The problem
Look through the material below and show every line with the word "label".

Listed entries
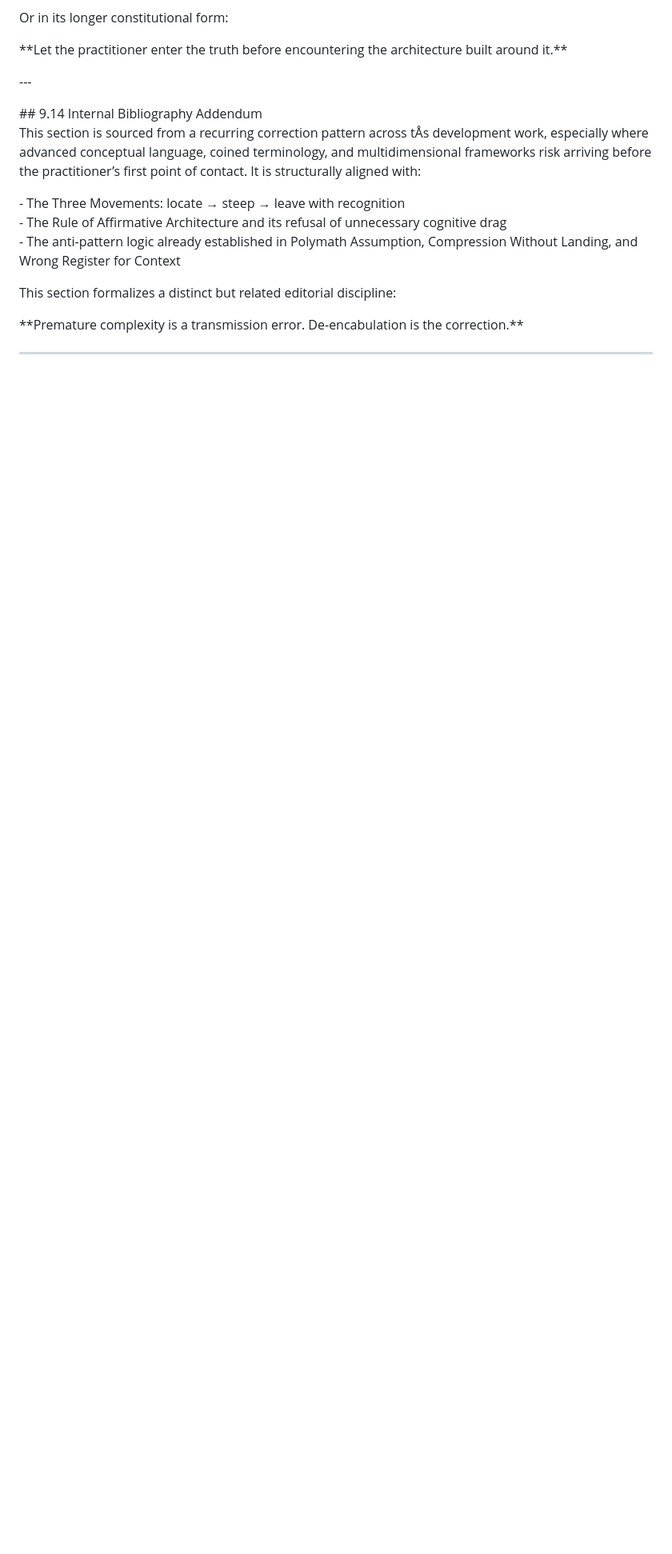
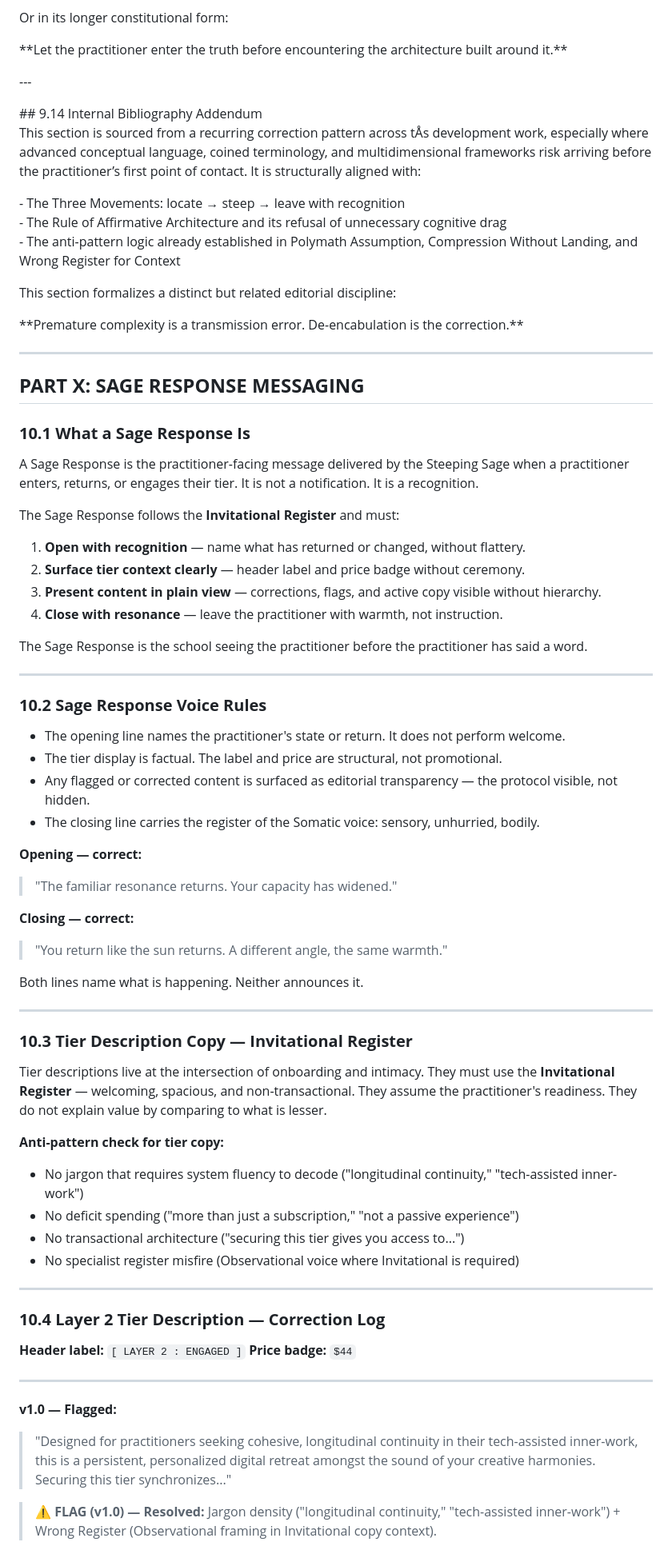
Before and after one commit to TheAlienSchool/THE-ALIEN-SCHOOL-Emergence-Report, a Markdown page: VESSELVERSE_EDITORIAL_PROTOCOL3.1.md, the part around one of its changes. Shown at 80% size. Drawn GitHub-style; blank space fills up the shorter version.

Commit message:
Add Part X: Sage Response Messaging to VESSELVERSE protocol
Documents the Sage response pattern (opening recognition, tier display,
content transparency, somatic close) and logs the Layer 2 tier description
correction from v1.0 (jargon-dense, wrong register) to v2.0 (Invitational
Register, affirmative architecture, de-encabulated).

Correction rationale and anti-patterns formally recorded per §VIII Process
Contract rule 2.

https://claude.ai/code/session_01MNhJ53qNq9CJSsd3LBPtEJ

```diff
--- a/VESSELVERSE_EDITORIAL_PROTOCOL3.1.md
+++ b/VESSELVERSE_EDITORIAL_PROTOCOL3.1.md
@@ -735,3 +735,61 @@ This section formalizes a distinct but related editorial discipline:
 
 ---
 
+## **PART X: SAGE RESPONSE MESSAGING**
+
+### **10.1 What a Sage Response Is**
+
+A Sage Response is the practitioner-facing message delivered by the Steeping Sage when a practitioner enters, returns, or engages their tier. It is not a notification. It is a recognition.
+
+The Sage Response follows the **Invitational Register** and must:
+
+1. **Open with recognition** — name what has returned or changed, without flattery.
+2. **Surface tier context clearly** — header label and price badge without ceremony.
+3. **Present content in plain view** — corrections, flags, and active copy visible without hierarchy.
+4. **Close with resonance** — leave the practitioner with warmth, not instruction.
+
+The Sage Response is the school seeing the practitioner before the practitioner has said a word.
+
+---
+
+### **10.2 Sage Response Voice Rules**
+
+- The opening line names the practitioner's state or return. It does not perform welcome.
+- The tier display is factual. The label and price are structural, not promotional.
+- Any flagged or corrected content is surfaced as editorial transparency — the protocol visible, not hidden.
+- The closing line carries the register of the Somatic voice: sensory, unhurried, bodily.
+
+**Opening — correct:**
+> "The familiar resonance returns. Your capacity has widened."
+
+**Closing — correct:**
+> "You return like the sun returns. A different angle, the same warmth."
+
+Both lines name what is happening. Neither announces it.
+
+---
+
+### **10.3 Tier Description Copy — Invitational Register**
+
+Tier descriptions live at the intersection of onboarding and intimacy. They must use the **Invitational Register** — welcoming, spacious, and non-transactional. They assume the practitioner's readiness. They do not explain value by comparing to what is lesser.
+
+**Anti-pattern check for tier copy:**
+- No jargon that requires system fluency to decode ("longitudinal continuity," "tech-assisted inner-work")
+- No deficit spending ("more than just a subscription," "not a passive experience")
+- No transactional architecture ("securing this tier gives you access to...")
+- No specialist register misfire (Observational voice where Invitational is required)
+
+---
+
+### **10.4 Layer 2 Tier Description — Correction Log**
+
+**Header label:** `[ LAYER 2 : ENGAGED ]`
+**Price badge:** `$44`
+
+---
+
+**v1.0 — Flagged:**
+> "Designed for practitioners seeking cohesive, longitudinal continuity in their tech-assisted inner-work, this is a persistent, personalized digital retreat amongst the sound of your creative harmonies. Securing this tier synchronizes..."
+
+> ⚠️ **FLAG (v1.0) — Resolved:** Jargon density ("longitudinal continuity," "tech-assisted inner-work") + Wrong Register (Observational framing in Invitational copy context).
+
```
Also changed, not shown: other parts of VESSELVERSE_EDITORIAL_PROTOCOL3.1.md (+20 -0 lines).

Response area
+2. **Surface tier context clearly** — header label and price badge without ceremony.
+- The tier display is factual. The label and price are structural, not promotional.
+**Header label:** `[ LAYER 2 : ENGAGED ]`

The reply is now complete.